Subject: Re: [boost] cache size runtime detection
From: Andrey Semashev (andrey.semashev_at_[hidden])
Date: 2015-08-18 05:12:16
On Tue, Aug 18, 2015 at 11:49 AM, Paul A. Bristow
>> -----Original Message-----
>> From: Boost [mailto:boost-bounces_at_[hidden]] On Behalf Of Andrey Semashev
>> Sent: 17 August 2015 18:09
>> To: boost_at_[hidden]
>> Subject: Re: [boost] cache size runtime detection
>> On 17.08.2015 19:56, Joel FALCOU wrote:
>> >>> It should definitely be a dedicated library. What I was thinking of
>> >>> for quite some time is a bit broader. My idea is a system
>> >>> capabilities library (Boost.SystemCaps) which would offer a generic
>> >>> interface for querying the current system properties such as:
>> >>> - Number of CPU cores/threads.
>> > Well, as far as creep goes, we can have a basic system put together
>> > adn expand it later.
>> Yes, that's my thought as well. Such a library can never be complete. :)
> Not all systems will have all meaningful values for all features.
> Can we establish a good 'NotANumber' right at the start
> (preferably better than the -1 used in the C-ish
For some data it is enough to return some meaningful pessimistic
default in case if the actual value cannot be obtained. E.g. for ISA
extensions we could return 'not supported', for cache size return 0,
for OS version string return an empty string (or a fixed string based
on the data available at compile time) and so on.
For other data this doesn't quite work though.
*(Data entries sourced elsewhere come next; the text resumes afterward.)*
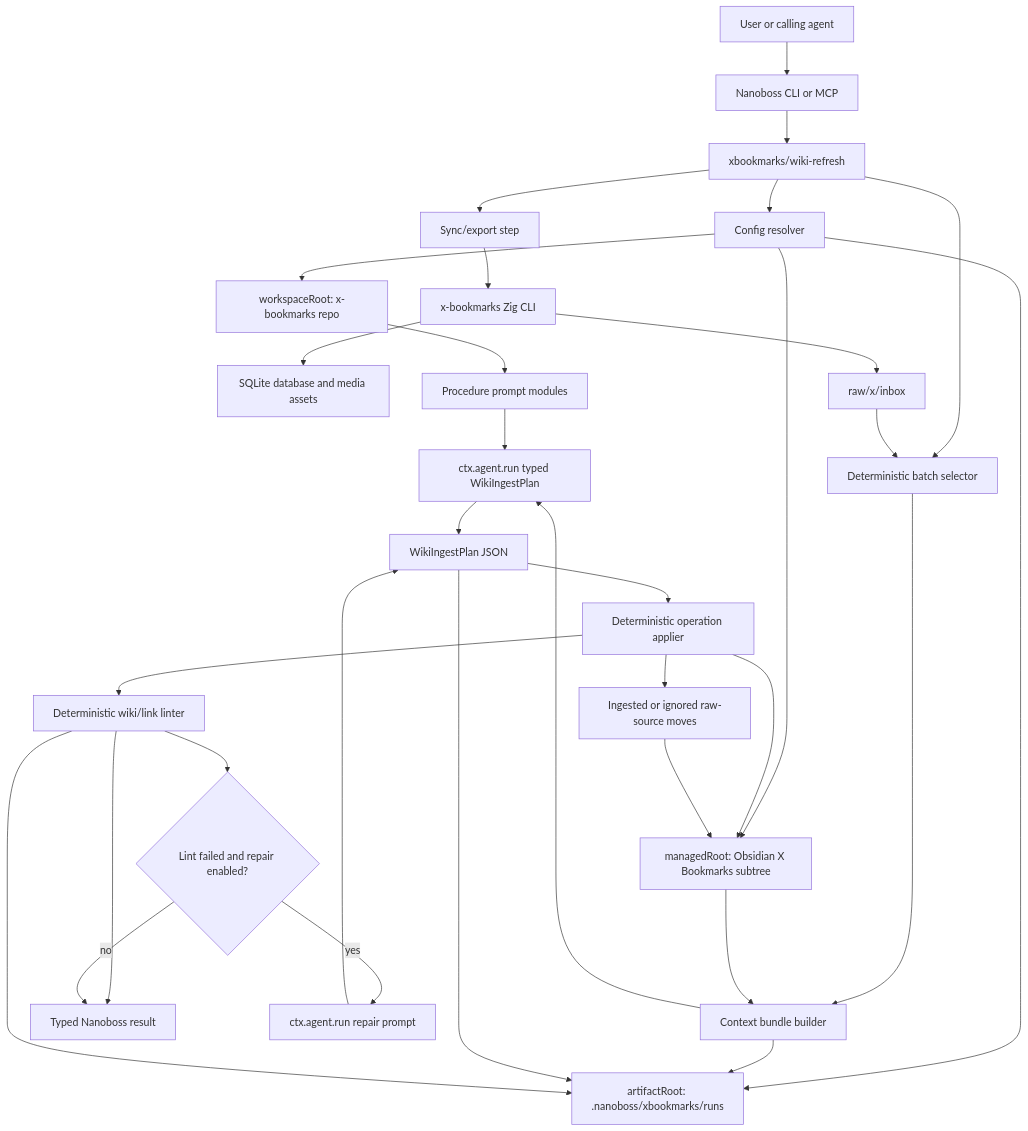
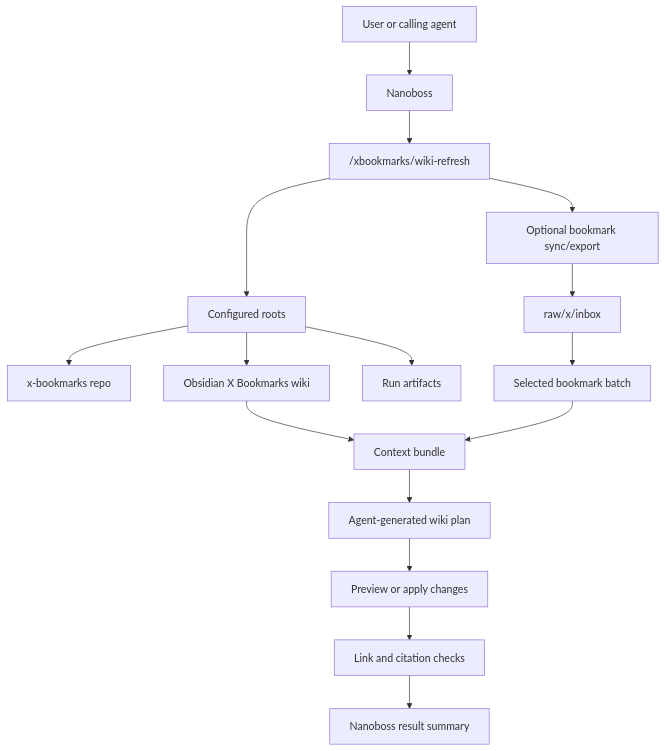
One commit to jflam/x-bookmarks changed the first of 2 diagrams in docs/nanoboss-xbookmarks-wiki-procedure.md. Above: the diagram before and after it, drawn with Mermaid. The commit also changed other lines of this file and 1 other file, not shown here.

Commit message:
Refine Nanoboss X bookmarks procedure docs

````diff
--- a/docs/nanoboss-xbookmarks-wiki-procedure.md
+++ b/docs/nanoboss-xbookmarks-wiki-procedure.md
@@ -28,40 +16,19 @@
 ```mermaid
 flowchart TD
-  User["User or calling agent"] --> NB["Nanoboss CLI or MCP"]
-  NB --> Refresh["xbookmarks/wiki-refresh"]
+  User["User or calling agent"] --> NB["Nanoboss"]
+  NB --> Refresh["/xbookmarks/wiki-refresh"]
+  Refresh --> Config["Configured roots"]
+  Config --> Repo["x-bookmarks repo"]
+  Config --> Wiki["Obsidian X Bookmarks wiki"]
+  Config --> Runs["Run artifacts"]
 
-  Refresh --> Config["Config resolver"]
-  Config --> Workspace["workspaceRoot: x-bookmarks repo"]
-  Config --> Managed["managedRoot: Obsidian X Bookmarks subtree"]
-  Config --> Artifacts["artifactRoot: .nanoboss/xbookmarks/runs"]
-
-  Refresh --> Sync["Sync/export step"]
-  Sync --> Zig["x-bookmarks Zig CLI"]
-  Zig --> Store["SQLite database and media assets"]
-  Zig --> Inbox["raw/x/inbox"]
-
-  Refresh --> Select["Deterministic batch selector"]
-  Inbox --> Select
-  Select --> Bundle["Context bundle builder"]
-  Managed --> Bundle
-  Workspace --> Prompts["Procedure prompt modules"]
-  Bundle --> Agent["ctx.agent.run typed WikiIngestPlan"]
-  Prompts --> Agent
-
-  Agent --> Plan["WikiIngestPlan JSON"]
-  Plan --> Apply["Deterministic operation applier"]
-  Apply --> Managed
-  Apply --> Moves["Ingested or ignored raw-source moves"]
-  Moves --> Managed
-
-  Apply --> Lint["Deterministic wiki/link linter"]
-  Lint --> Result["Typed Nanoboss result"]
-  Lint --> Repair{"Lint failed and repair enabled?"}
-  Repair -->|yes| RepairAgent["ctx.agent.run repair prompt"]
-  RepairAgent --> Plan
-  Repair -->|no| Result
-
-  Bundle --> Artifacts
-  Plan --> Artifacts
-  Lint --> Artifacts
+  Refresh --> Import["Optional bookmark sync/export"]
+  Import --> Inbox["raw/x/inbox"]
+  Inbox --> Batch["Selected bookmark batch"]
+  Batch --> Context["Context bundle"]
+  Wiki --> Context
+  Context --> Draft["Agent-generated wiki plan"]
+  Draft --> Apply["Preview or apply changes"]
+  Apply --> Lint["Link and citation checks"]
+  Lint --> Summary["Nanoboss result summary"]
 ```
````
We can't return 0 as
the system RAM size, for instance - except we can but then the user's
application would have to check for this special value. I'm not sure
what is best in this case.
I'd really like to avoid dependency on a math library for NaNs or big
numbers. If we absolutely need to report an error or absence of the
actual data then I'd rather decide between boost::optional or an
exception. I'm leaning towards 'return optional when the data may be
legitimately absent, but throw exceptions when obtaining it results in
an error'. With this approach get_memory_size() would return uintmax_t
and throw in case of errors. On unsupported platforms (for which there
is no implementation) it would be absent, and a config macro would be
defined to indicate that.